● PROBLEM
Look through the entries for the string "cells" and copy every line where it shows up.
========
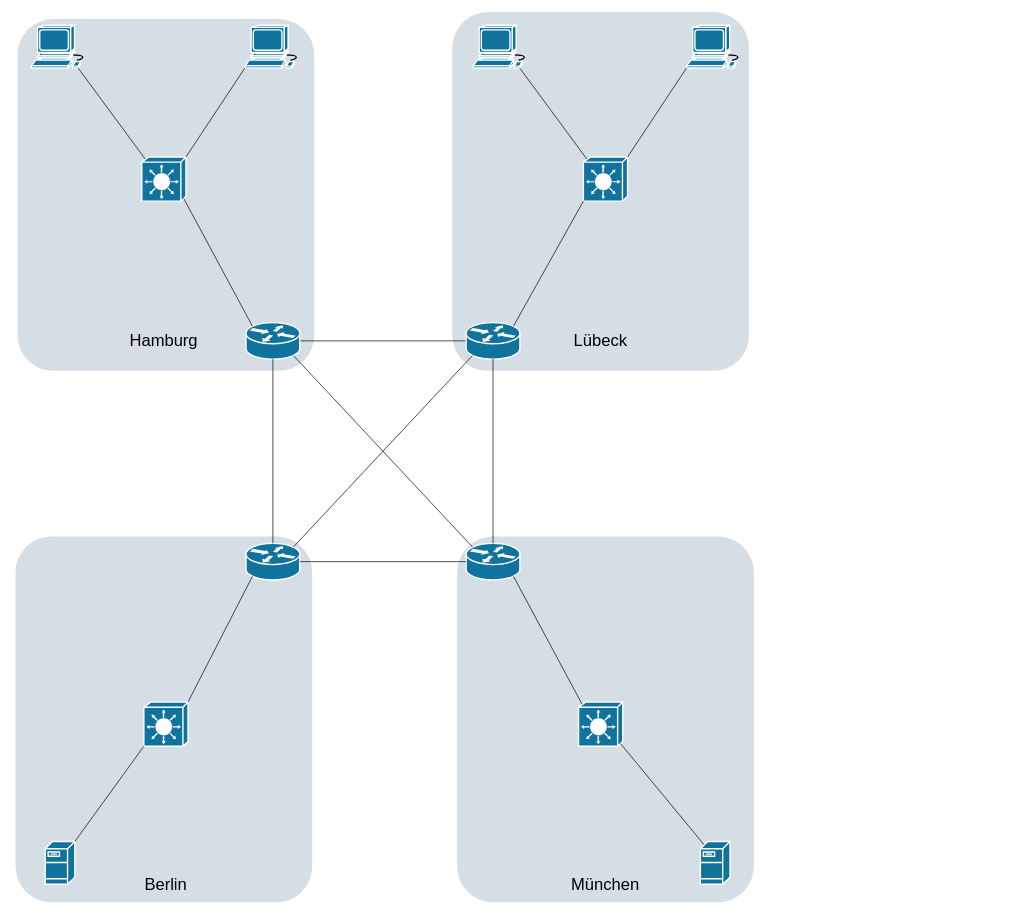
mvxsvchs/LF09 keeps this draw.io diagram as netzwerkplan.drawio. Above is the earlier version. Source tidied: cells renumbered, new cells numbered last; positions are measured from the earlier drawing's top-left corner, leaving out a move shared by most shapes. Both pictures are drawn from the tidied source at 69%, with x=0, y=0 at pixel (15, 12).
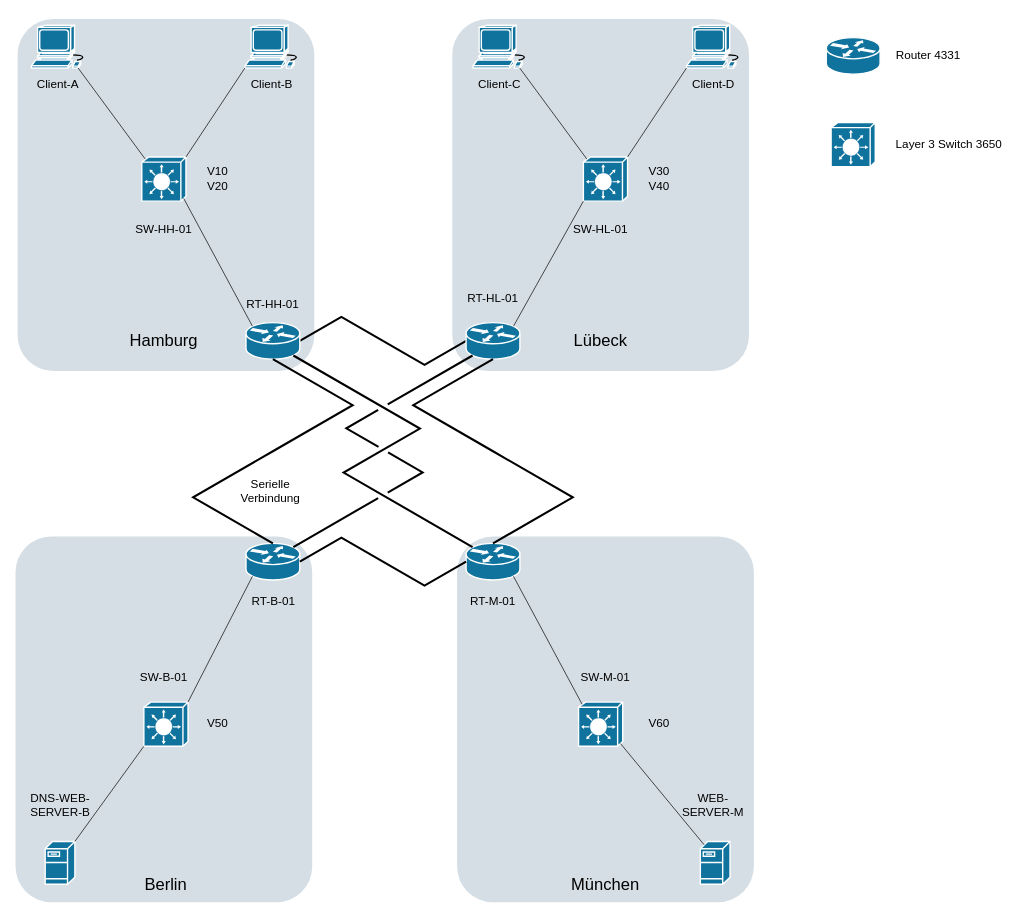
The same diagram, later.

Commit message:
Beschreibungen, Legende und Rune hinzugefügt

Unchanged cells that the change refers to:
```xml
<mxCell id="10" style="shape=mxgraph.cisco.routers.router;html=1;dashed=0;fillColor=#10739E;strokeColor=#ffffff;strokeWidth=2;verticalLabelPosition=bottom;verticalAlign=top;fontFamily=Helvetica;fontSize=36;fontColor=#FFB366;" parent="1" vertex="1">
  <mxGeometry x="334" y="450" width="78" height="53" as="geometry" />
</mxCell>
<mxCell id="11" style="shape=mxgraph.cisco.routers.router;html=1;dashed=0;fillColor=#10739E;strokeColor=#ffffff;strokeWidth=2;verticalLabelPosition=bottom;verticalAlign=top;fontFamily=Helvetica;fontSize=36;fontColor=#FFB366;" parent="1" vertex="1">
  <mxGeometry x="653" y="770" width="78" height="53" as="geometry" />
</mxCell>
<mxCell id="12" style="shape=mxgraph.cisco.routers.router;html=1;dashed=0;fillColor=#10739E;strokeColor=#ffffff;strokeWidth=2;verticalLabelPosition=bottom;verticalAlign=top;fontFamily=Helvetica;fontSize=36;fontColor=#FFB366;" parent="1" vertex="1">
  <mxGeometry x="653" y="450" width="78" height="53" as="geometry" />
</mxCell>
<mxCell id="13" style="shape=mxgraph.cisco.routers.router;html=1;dashed=0;fillColor=#10739E;strokeColor=#ffffff;strokeWidth=2;verticalLabelPosition=bottom;verticalAlign=top;fontFamily=Helvetica;fontSize=36;fontColor=#FFB366;" parent="1" vertex="1">
  <mxGeometry x="334" y="770" width="78" height="53" as="geometry" />
</mxCell>
```

What changed in the source:
```diff
@@
     <mxCell id="5" style="rounded=1;whiteSpace=wrap;html=1;strokeColor=none;fillColor=#BAC8D3;fontSize=24;fontColor=#23445D;align=center;opacity=60;arcSize=12;shadow=0;" parent="1" vertex="1">
-      <mxGeometry x="633" width="430" height="520" as="geometry" />
+      <mxGeometry x="633" y="10" width="430" height="510" as="geometry" />
     </mxCell>
@@
-    <mxCell id="9" style="edgeStyle=orthogonalEdgeStyle;rounded=0;jettySize=auto;html=1;exitX=1;exitY=0.5;exitDx=0;exitDy=0;exitPerimeter=0;endArrow=none;startFill=0;" parent="1" edge="1" source="10" target="12">
+    <mxCell id="9" style="edgeStyle=isometricEdgeStyle;rounded=0;jettySize=auto;html=1;exitX=1;exitY=0.5;exitDx=0;exitDy=0;exitPerimeter=0;endArrow=none;startFill=0;entryX=0;entryY=0.5;entryDx=0;entryDy=0;entryPerimeter=0;strokeColor=light-dark(#000000,#CC0000);strokeWidth=3;" parent="1" edge="1" source="10" target="12">
       <mxGeometry relative="1" as="geometry" />
     </mxCell>
@@
-    <mxCell id="24" style="edgeStyle=orthogonalEdgeStyle;rounded=0;jettySize=auto;html=1;exitX=0.5;exitY=1;exitDx=0;exitDy=0;exitPerimeter=0;entryX=0.5;entryY=0;entryDx=0;entryDy=0;entryPerimeter=0;endArrow=none;startFill=0;" parent="1" edge="1" source="12" target="11">
+    <mxCell id="24" style="edgeStyle=isometricEdgeStyle;rounded=0;jettySize=auto;html=1;exitX=0.5;exitY=1;exitDx=0;exitDy=0;exitPerimeter=0;entryX=0.5;entryY=0;entryDx=0;entryDy=0;entryPerimeter=0;endArrow=none;startFill=0;strokeWidth=3;strokeColor=light-dark(#000000,#CC0000);" parent="1" edge="1" source="12" target="11">
       <mxGeometry relative="1" as="geometry" />
     </mxCell>
-    <mxCell id="25" style="edgeStyle=orthogonalEdgeStyle;rounded=0;jettySize=auto;html=1;exitX=0;exitY=0.5;exitDx=0;exitDy=0;exitPerimeter=0;entryX=1;entryY=0.5;entryDx=0;entryDy=0;entryPerimeter=0;endArrow=none;startFill=0;" parent="1" edge="1" source="11" target="13">
+    <mxCell id="25" style="edgeStyle=isometricEdgeStyle;rounded=0;jettySize=auto;html=1;exitX=0;exitY=0.5;exitDx=0;exitDy=0;exitPerimeter=0;entryX=1;entryY=0.5;entryDx=0;entryDy=0;entryPerimeter=0;endArrow=none;startFill=0;strokeWidth=3;strokeColor=light-dark(#000000,#CC0000);" parent="1" edge="1" source="11" target="13">
       <mxGeometry relative="1" as="geometry" />
     </mxCell>
-    <mxCell id="26" style="edgeStyle=orthogonalEdgeStyle;rounded=0;jettySize=auto;html=1;exitX=0.5;exitY=0;exitDx=0;exitDy=0;exitPerimeter=0;entryX=0.5;entryY=1;entryDx=0;entryDy=0;entryPerimeter=0;endArrow=none;startFill=0;" parent="1" edge="1" source="13" target="10">
+    <mxCell id="26" style="edgeStyle=isometricEdgeStyle;rounded=0;jettySize=auto;html=1;exitX=0.5;exitY=0;exitDx=0;exitDy=0;exitPerimeter=0;entryX=0.5;entryY=1;entryDx=0;entryDy=0;entryPerimeter=0;endArrow=none;startFill=0;elbow=vertical;endSize=6;curved=0;arcSize=20;strokeColor=light-dark(#000000,#CC0000);strokeWidth=3;" parent="1" edge="1" source="13" target="10">
       <mxGeometry relative="1" as="geometry" />
     </mxCell>
@@
-    <mxCell id="38" style="rounded=0;jettySize=auto;html=1;exitX=0.88;exitY=0.9;exitDx=0;exitDy=0;exitPerimeter=0;entryX=0.12;entryY=0.1;entryDx=0;entryDy=0;entryPerimeter=0;endArrow=none;startFill=0;" parent="1" edge="1" source="10" target="11">
-      <mxGeometry relative="1" as="geometry" />
+    <mxCell id="38" style="rounded=0;jettySize=auto;html=1;exitX=0.88;exitY=0.9;exitDx=0;exitDy=0;exitPerimeter=0;entryX=0.12;entryY=0.1;entryDx=0;entryDy=0;entryPerimeter=0;endArrow=none;startFill=0;strokeWidth=3;strokeColor=light-dark(#000000,#CC0000);edgeStyle=isometricEdgeStyle;elbow=vertical;" parent="1" edge="1" source="10" target="11">
+      <mxGeometry relative="1" as="geometry">
+        <Array as="points">
+          <mxPoint x="523" y="640" />
+        </Array>
+      </mxGeometry>
     </mxCell>
-    <mxCell id="39" style="rounded=0;jettySize=auto;html=1;exitX=0.12;exitY=0.9;exitDx=0;exitDy=0;exitPerimeter=0;entryX=0.88;entryY=0.1;entryDx=0;entryDy=0;entryPerimeter=0;endArrow=none;startFill=0;" parent="1" edge="1" source="12" target="13">
-      <mxGeometry relative="1" as="geometry" />
+    <mxCell id="39" style="rounded=0;jettySize=auto;html=1;exitX=0.12;exitY=0.9;exitDx=0;exitDy=0;exitPerimeter=0;entryX=0.88;entryY=0.1;entryDx=0;entryDy=0;entryPerimeter=0;endArrow=none;startFill=0;edgeStyle=isometricEdgeStyle;strokeColor=light-dark(#000000,#CC0000);strokeWidth=3;jumpStyle=gap;jumpSize=12;" parent="1" edge="1" source="12" target="13">
+      <mxGeometry relative="1" as="geometry">
+        <Array as="points">
+          <mxPoint x="543" y="640" />
+        </Array>
+      </mxGeometry>
     </mxCell>
+    <mxCell id="40" value="&lt;font style=&quot;font-size: 17px;&quot;&gt;RT-HH-01&lt;/font&gt;" style="text;html=1;align=center;verticalAlign=middle;whiteSpace=wrap;rounded=0;" parent="1" vertex="1">
+      <mxGeometry x="298" y="410" width="150" height="30" as="geometry" />
+    </mxCell>
+    <mxCell id="41" value="&lt;font style=&quot;font-size: 17px;&quot;&gt;RT-HL-01&lt;/font&gt;" style="text;html=1;align=center;verticalAlign=middle;whiteSpace=wrap;rounded=0;" parent="1" vertex="1">
+      <mxGeometry x="617" y="400" width="150" height="30" as="geometry" />
+    </mxCell>
+    <mxCell id="42" value="&lt;font style=&quot;font-size: 17px;&quot;&gt;RT-B-01&lt;/font&gt;" style="text;html=1;align=center;verticalAlign=middle;whiteSpace=wrap;rounded=0;" parent="1" vertex="1">
+      <mxGeometry x="299" y="840" width="150" height="30" as="geometry" />
+    </mxCell>
+    <mxCell id="43" value="&lt;font style=&quot;font-size: 17px;&quot;&gt;RT-M-01&lt;/font&gt;" style="text;html=1;align=center;verticalAlign=middle;whiteSpace=wrap;rounded=0;" parent="1" vertex="1">
+      <mxGeometry x="617" y="840" width="150" height="30" as="geometry" />
+    </mxCell>
+    <mxCell id="44" value="&lt;font style=&quot;font-size: 17px;&quot;&gt;SW-M-01&lt;/font&gt;" style="text;html=1;align=center;verticalAlign=middle;whiteSpace=wrap;rounded=0;" parent="1" vertex="1">
+      <mxGeometry x="780" y="950" width="150" height="30" as="geometry" />
+    </mxCell>
+    <mxCell id="45" value="&lt;font style=&quot;font-size: 17px;&quot;&gt;SW-B-01&lt;/font&gt;" style="text;html=1;align=center;verticalAlign=middle;whiteSpace=wrap;rounded=0;" parent="1" vertex="1">
+      <mxGeometry x="140" y="950" width="150" height="30" as="geometry" />
+    </mxCell>
+    <mxCell id="46" value="&lt;font style=&quot;font-size: 17px;&quot;&gt;SW&lt;/font&gt;&lt;font style=&quot;font-size: 17px;&quot;&gt;-HL-01&lt;/font&gt;" style="text;html=1;align=center;verticalAlign=middle;whiteSpace=wrap;rounded=0;" parent="1" vertex="1">
+      <mxGeometry x="773" y="300" width="150" height="30" as="geometry" />
+    </mxCell>
+    <mxCell id="47" value="&lt;font style=&quot;font-size: 17px;&quot;&gt;SW-HH-01&lt;/font&gt;" style="text;html=1;align=center;verticalAlign=middle;whiteSpace=wrap;rounded=0;" parent="1" vertex="1">
+      <mxGeometry x="140" y="300" width="150" height="30" as="geometry" />
+    </mxCell>
+    <mxCell id="48" value="&lt;font style=&quot;font-size: 17px;&quot;&gt;Client-A&lt;/font&gt;" style="text;html=1;align=center;verticalAlign=middle;whiteSpace=wrap;rounded=0;" parent="1" vertex="1">
+      <mxGeometry x="23" y="90" width="77" height="30" as="geometry" />
+    </mxCell>
+    <mxCell id="49" value="&lt;font style=&quot;font-size: 17px;&quot;&gt;Client-D&lt;/font&gt;" style="text;html=1;align=center;verticalAlign=middle;whiteSpace=wrap;rounded=0;" parent="1" vertex="1">
+      <mxGeometry x="972.5" y="90" width="77" height="30" as="geometry" />
+    </mxCell>
+    <mxCell id="50" value="&lt;font style=&quot;font-size: 17px;&quot;&gt;Client-B&lt;/font&gt;" style="text;html=1;align=center;verticalAlign=middle;whiteSpace=wrap;rounded=0;" parent="1" vertex="1">
+      <mxGeometry x="332.5" y="90" width="77" height="30" as="geometry" />
+    </mxCell>
+    <mxCell id="51" value="&lt;font style=&quot;font-size: 17px;&quot;&gt;Client-C&lt;/font&gt;" style="text;html=1;align=center;verticalAlign=middle;whiteSpace=wrap;rounded=0;" parent="1" vertex="1">
+      <mxGeometry x="663" y="90" width="77" height="30" as="geometry" />
+    </mxCell>
+    <mxCell id="52" value="&lt;font style=&quot;font-size: 17px;&quot;&gt;DNS-WEB-SERVER-B&lt;/font&gt;" style="text;html=1;align=center;verticalAlign=middle;whiteSpace=wrap;rounded=0;" parent="1" vertex="1">
+      <mxGeometry x="-5.5" y="1120" width="140" height="60" as="geometry" />
+    </mxCell>
+    <mxCell id="53" value="&lt;font style=&quot;font-size: 17px;&quot;&gt;WEB-SERVER-M&lt;/font&gt;" style="text;html=1;align=center;verticalAlign=middle;whiteSpace=wrap;rounded=0;" parent="1" vertex="1">
+      <mxGeometry x="955" y="1120" width="112" height="60" as="geometry" />
+    </mxCell>
+    <mxCell id="54" style="shape=mxgraph.cisco.switches.layer_3_switch;html=1;dashed=0;fillColor=#10739E;strokeColor=#ffffff;strokeWidth=2;verticalLabelPosition=bottom;verticalAlign=top;fontFamily=Helvetica;fontSize=36;fontColor=#FFB366;" parent="1" vertex="1">
+      <mxGeometry x="1182" y="160" width="64" height="64" as="geometry" />
+    </mxCell>
+    <mxCell id="55" style="shape=mxgraph.cisco.routers.router;html=1;dashed=0;fillColor=#10739E;strokeColor=#ffffff;strokeWidth=2;verticalLabelPosition=bottom;verticalAlign=top;fontFamily=Helvetica;fontSize=36;fontColor=#FFB366;" parent="1" vertex="1">
+      <mxGeometry x="1175" y="37" width="78" height="53" as="geometry" />
+    </mxCell>
+    <mxCell id="56" value="&lt;font style=&quot;font-size: 17px;&quot;&gt;Router 4331&lt;/font&gt;" style="text;html=1;align=center;verticalAlign=middle;whiteSpace=wrap;rounded=0;" parent="1" vertex="1">
+      <mxGeometry x="1273" y="48.5" width="100" height="30" as="geometry" />
+    </mxCell>
+    <mxCell id="57" value="&lt;font style=&quot;font-size: 17px;&quot;&gt;Layer 3 Switch 3650&lt;/font&gt;" style="text;html=1;align=center;verticalAlign=middle;whiteSpace=wrap;rounded=0;" parent="1" vertex="1">
+      <mxGeometry x="1273" y="177" width="160" height="30" as="geometry" />
+    </mxCell>
+    <mxCell id="58" value="&lt;font style=&quot;font-size: 17px;&quot;&gt;V10 V20&lt;/font&gt;" style="text;html=1;align=center;verticalAlign=middle;whiteSpace=wrap;rounded=0;" parent="1" vertex="1">
+      <mxGeometry x="263" y="219" width="60" height="46" as="geometry" />
+    </mxCell>
+    <mxCell id="59" value="&lt;font style=&quot;font-size: 17px;&quot;&gt;V30 V40&lt;/font&gt;" style="text;html=1;align=center;verticalAlign=middle;whiteSpace=wrap;rounded=0;" parent="1" vertex="1">
+      <mxGeometry x="903" y="219" width="60" height="46" as="geometry" />
+    </mxCell>
+    <mxCell id="60" value="&lt;font style=&quot;font-size: 17px;&quot;&gt;V50&lt;/font&gt;" style="text;html=1;align=center;verticalAlign=middle;whiteSpace=wrap;rounded=0;" parent="1" vertex="1">
+      <mxGeometry x="263" y="1009" width="60" height="46" as="geometry" />
+    </mxCell>
+    <mxCell id="61" value="&lt;font style=&quot;font-size: 17px;&quot;&gt;V60&lt;/font&gt;" style="text;html=1;align=center;verticalAlign=middle;whiteSpace=wrap;rounded=0;" parent="1" vertex="1">
+      <mxGeometry x="903" y="1009" width="60" height="46" as="geometry" />
+    </mxCell>
+    <mxCell id="62" value="&lt;font style=&quot;font-size: 17px;&quot;&gt;Serielle Verbindung&lt;/font&gt;" style="text;html=1;align=center;verticalAlign=middle;whiteSpace=wrap;rounded=0;" parent="1" vertex="1">
+      <mxGeometry x="298" y="680" width="143" height="30" as="geometry" />
+    </mxCell>
```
========
● EXPECTED ANSWER
mvxsvchs/LF09 keeps this draw.io diagram as netzwerkplan.drawio. Above is the earlier version. Source tidied: cells renumbered, new cells numbered last; positions are measured from the earlier drawing's top-left corner, leaving out a move shared by most shapes. Both pictures are drawn from the tidied source at 69%, with x=0, y=0 at pixel (15, 12).
Unchanged cells that the change refers to:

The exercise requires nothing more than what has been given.